(Records from a dataset)
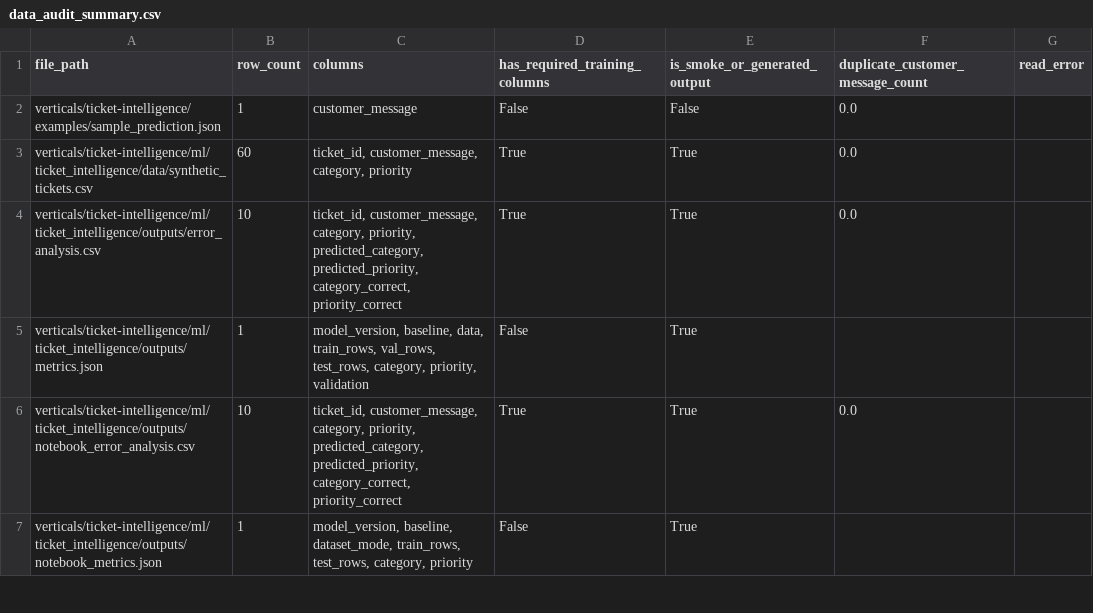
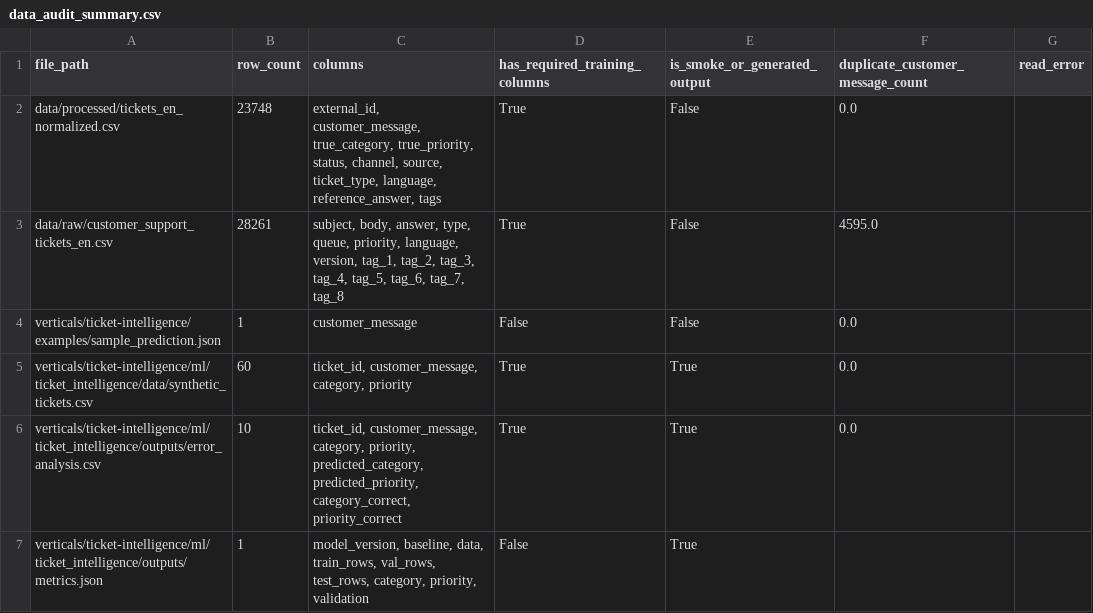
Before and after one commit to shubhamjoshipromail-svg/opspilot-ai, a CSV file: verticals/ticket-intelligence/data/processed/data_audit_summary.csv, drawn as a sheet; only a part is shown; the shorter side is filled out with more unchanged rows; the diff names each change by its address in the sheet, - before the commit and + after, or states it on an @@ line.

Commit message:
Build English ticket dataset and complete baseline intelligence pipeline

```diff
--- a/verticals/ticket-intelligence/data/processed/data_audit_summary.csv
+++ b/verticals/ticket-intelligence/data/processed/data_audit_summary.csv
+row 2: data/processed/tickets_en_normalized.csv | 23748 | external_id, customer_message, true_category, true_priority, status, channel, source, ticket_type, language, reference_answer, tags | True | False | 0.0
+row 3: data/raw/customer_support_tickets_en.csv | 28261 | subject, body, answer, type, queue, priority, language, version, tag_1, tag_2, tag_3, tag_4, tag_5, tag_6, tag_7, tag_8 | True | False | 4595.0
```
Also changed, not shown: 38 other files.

Your goal: "language" is the string to look for; please copy every line of the records above where it appears.

Your solution:
+row 2: data/processed/tickets_en_normalized.csv | 23748 | external_id, customer_message, true_category, true_priority, status, channel, source, ticket_type, language, reference_answer, tags | True | False | 0.0
+row 3: data/raw/customer_support_tickets_en.csv | 28261 | subject, body, answer, type, queue, priority, language, version, tag_1, tag_2, tag_3, tag_4, tag_5, tag_6, tag_7, tag_8 | True | False | 4595.0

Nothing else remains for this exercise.